Posts Tagged ‘Zohar’

Published Article in the Jewish Link Of Bergen County With Link

October 7, 2014

“Place” of Change

Gandhi, the founder of civil disobedience who ultimately led approximately 300 million Indians to freedom in 1947, famously said, “Be the change that you wish to see in the world.” Hundreds of books are dedicated to the idea of change and there are just as many written about the difficulty in achieving it.

Two giants, one in the scientific and one in the rabbinic arena, touch on this issue. In a more passive type of change, Einstein defined insanity as doing the same thing over and over again and expecting different results. In such a scenario one need only refrain from unwanted behavior to effectuate change. Some desire, however, to add new changes to their repertoire (this time of the year some people believe that merely adding on to things you already do well is more likely to succeed than taking on totally new behaviors, i.e., if you already greet your co-worker, next time ask them how they are doing).

Depending on whether you want to take a more passive or aggressive approach, the Rambam (Hilchot Deot 1:7) gives the roadmap on how to bring lasting change. After discussing certain Deot he asks how one can instill them as permanent. He answers that one should repeat the same action or behavior continually until it becomes easy to perform. The key to the Rambam is repetition, the only remedy to reach a place of easy action.

The fundamental question, though, is, why should we change? As someone once said, look for the reason and you will know why. Based on passages from the Jerusalem and Babylonian Talmud, a phrase has emerged–“Meshaneh makom, meshaneh mazal”–“Change your place and you’ll change your luck.” Besides Makom meaning place, it is also one of God’s names. The Midrash (Bereishis Rabbah 68:5) explains, “He is the place of the world, and the world is not His place. God is not found in any particular location, rather, God is immanent in all places.”
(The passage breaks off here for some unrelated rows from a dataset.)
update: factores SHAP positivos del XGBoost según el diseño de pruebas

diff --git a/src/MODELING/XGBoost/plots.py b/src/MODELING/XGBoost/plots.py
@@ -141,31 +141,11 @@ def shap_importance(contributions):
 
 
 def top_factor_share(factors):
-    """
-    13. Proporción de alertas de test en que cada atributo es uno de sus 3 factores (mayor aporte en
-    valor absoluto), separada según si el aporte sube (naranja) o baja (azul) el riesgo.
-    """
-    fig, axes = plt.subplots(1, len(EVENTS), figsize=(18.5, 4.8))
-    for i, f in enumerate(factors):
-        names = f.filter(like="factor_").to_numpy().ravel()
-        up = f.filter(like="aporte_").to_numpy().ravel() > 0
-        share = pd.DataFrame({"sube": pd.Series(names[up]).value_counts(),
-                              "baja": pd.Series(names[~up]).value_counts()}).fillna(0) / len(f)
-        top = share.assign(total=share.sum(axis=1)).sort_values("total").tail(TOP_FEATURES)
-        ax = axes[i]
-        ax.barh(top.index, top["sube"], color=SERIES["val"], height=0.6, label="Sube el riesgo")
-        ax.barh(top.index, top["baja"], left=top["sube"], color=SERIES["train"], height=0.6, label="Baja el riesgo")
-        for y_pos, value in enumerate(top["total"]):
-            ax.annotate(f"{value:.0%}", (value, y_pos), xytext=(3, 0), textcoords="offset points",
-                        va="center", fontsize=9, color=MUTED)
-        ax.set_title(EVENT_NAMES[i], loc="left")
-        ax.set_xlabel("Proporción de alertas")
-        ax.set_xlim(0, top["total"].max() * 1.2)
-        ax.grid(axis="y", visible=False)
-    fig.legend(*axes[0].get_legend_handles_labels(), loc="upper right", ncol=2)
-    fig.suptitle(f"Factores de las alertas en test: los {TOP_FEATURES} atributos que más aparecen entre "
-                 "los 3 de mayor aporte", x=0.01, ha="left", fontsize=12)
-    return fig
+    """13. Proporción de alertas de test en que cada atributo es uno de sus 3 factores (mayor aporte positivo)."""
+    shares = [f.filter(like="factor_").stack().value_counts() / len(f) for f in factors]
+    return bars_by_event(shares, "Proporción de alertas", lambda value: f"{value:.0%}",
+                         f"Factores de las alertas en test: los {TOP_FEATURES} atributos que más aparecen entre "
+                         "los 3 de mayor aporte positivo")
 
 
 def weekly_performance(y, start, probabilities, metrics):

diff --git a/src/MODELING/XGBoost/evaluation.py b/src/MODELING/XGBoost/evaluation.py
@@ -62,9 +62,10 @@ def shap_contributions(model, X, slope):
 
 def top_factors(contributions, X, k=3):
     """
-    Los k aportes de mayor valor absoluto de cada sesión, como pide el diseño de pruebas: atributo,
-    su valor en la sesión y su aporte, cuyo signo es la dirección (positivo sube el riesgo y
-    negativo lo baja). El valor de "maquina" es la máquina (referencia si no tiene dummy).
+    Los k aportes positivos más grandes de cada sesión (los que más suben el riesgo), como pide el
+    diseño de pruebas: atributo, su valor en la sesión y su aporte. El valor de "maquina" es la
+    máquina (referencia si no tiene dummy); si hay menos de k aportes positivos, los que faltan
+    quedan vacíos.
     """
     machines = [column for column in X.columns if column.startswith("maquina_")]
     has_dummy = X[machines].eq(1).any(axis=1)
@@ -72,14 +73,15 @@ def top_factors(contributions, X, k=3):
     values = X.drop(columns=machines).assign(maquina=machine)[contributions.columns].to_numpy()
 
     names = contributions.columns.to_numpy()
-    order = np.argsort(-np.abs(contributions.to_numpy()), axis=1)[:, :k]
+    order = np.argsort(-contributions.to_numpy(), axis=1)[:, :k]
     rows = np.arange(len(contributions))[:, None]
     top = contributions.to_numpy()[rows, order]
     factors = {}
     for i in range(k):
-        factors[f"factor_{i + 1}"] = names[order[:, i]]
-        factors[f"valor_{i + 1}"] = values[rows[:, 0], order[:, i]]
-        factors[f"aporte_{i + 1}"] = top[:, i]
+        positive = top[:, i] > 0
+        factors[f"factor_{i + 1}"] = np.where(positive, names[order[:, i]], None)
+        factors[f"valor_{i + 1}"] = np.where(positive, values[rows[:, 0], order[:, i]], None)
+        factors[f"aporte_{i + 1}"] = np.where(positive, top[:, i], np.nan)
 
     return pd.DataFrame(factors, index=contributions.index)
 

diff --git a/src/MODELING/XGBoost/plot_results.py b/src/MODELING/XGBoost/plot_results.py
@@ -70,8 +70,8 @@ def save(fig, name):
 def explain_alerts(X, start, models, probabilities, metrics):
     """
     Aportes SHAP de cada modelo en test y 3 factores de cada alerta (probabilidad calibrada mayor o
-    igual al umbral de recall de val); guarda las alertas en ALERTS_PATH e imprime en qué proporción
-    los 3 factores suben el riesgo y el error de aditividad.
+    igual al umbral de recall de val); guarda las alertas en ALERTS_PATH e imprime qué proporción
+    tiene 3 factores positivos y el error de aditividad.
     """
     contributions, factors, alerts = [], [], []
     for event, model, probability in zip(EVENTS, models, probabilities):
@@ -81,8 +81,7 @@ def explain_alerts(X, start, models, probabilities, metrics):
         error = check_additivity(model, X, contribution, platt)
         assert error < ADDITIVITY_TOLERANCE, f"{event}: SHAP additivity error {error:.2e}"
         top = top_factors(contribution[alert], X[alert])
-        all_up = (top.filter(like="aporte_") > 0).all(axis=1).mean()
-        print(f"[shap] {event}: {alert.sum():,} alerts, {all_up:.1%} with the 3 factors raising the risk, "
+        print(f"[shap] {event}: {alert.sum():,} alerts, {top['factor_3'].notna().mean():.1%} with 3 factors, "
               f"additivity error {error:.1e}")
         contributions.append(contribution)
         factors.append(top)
We can therefore suggest a new interpretation of the expression: If you change your actions towards Makom, a God that is above time and place and found everywhere, it reasons that your fortune will change as well.

This can explain another Mishna (Avot 3:10) where the word Makom is used. “Rabbi Chanina the son of Dosa would say: “One who is pleasing to his fellow men, is pleasing to God. But one who is not pleasing to his fellow men, is not pleasing to God.”

Therefore, it may be suggested that it is specifically the God who is Makom that lives above time and place and exists everywhere that takes pleasure in the case where a man has changed his actions towards his fellow man to the extent that he is viewed well by everyone. This means the person is more on the level of acquiring a good name where it’s said in another Mishna (Avot 4:17), “Rabbi Shimon says there are three crowns: the crown of Torah and the crown of priesthood and the crown of kingship (civil rule)…and the crown of a good name rises above them all.”

There’s another reason to change and it’s based on two related ideas. Firstly, the idea that God, Torah and Israel are one is brought down in the name of the Zohar (see Rabbi Luzzatto’s commentary to the Idra Rabba). Secondly, there is another idea of the Zohar (Zohar Chadash, Song of Songs 91b), that says each person in Bnei Yisrael has a letter of the Torah that his neshama is connected to and the roshei tevot of the Hebrew spelling of the word Israel (there are 600,000 letters in the Torah) a number that corresponds to the number of souls in Israel. This being the case, when an individual person makes a change in his “letter” this impacts the other letters and God Himself who is wrapped up within the Torah. That’s what the Gemara (Eruvin 13b) means when it states, “These and these are the words of the living God.” Everyone has his own letter, and each speaks the truth through his own experience. In essence there’s a symphony taking place and this is why the Torah, as mentioned in last week’s parsha, is called “Shira.” Every change, thought, and nuance that man assumes is transforming an organic Torah that is evolving based on human experience.

I believe there is no greater example of change than making a shidduch. One can make claim that at creation Adam didn’t have to really run after Chava for she was created out of him. After the sin the world has become more categorized by the verse, “For man is born to toil” (Job 5:7).

However, there is no greater chance to change yourself than by going through the dating process.

Thousands of interactions between “letters of the Torah” are going on week to week. People are learning how they don’t want to be–following the Einstein model–while some are impressed by what they see and choose to adopt new behaviors. No matter how it turns out, people are changing and so are their “letters in the Torah.” No one says it doesn’t involve heartache, but in being a part of this phenomenon, one is showing God that he wants to change by learning from others which in turn will allow God, Makom, to initiate change in return.

A few months ago I went out with a very nice girl. She told me my name isn’t Steven anymore but Shlomo Yosef (my Hebrew name). It took me a little time to process, but I appreciated the thought, after all one’s essence is tied to his Hebrew name. Not long after it ended, I was inspired to write an article about Shlomo HaMelech. Whether I was consciously or subconsciously affected, something inside of me was touched and it manifested itself in an article about my namesake.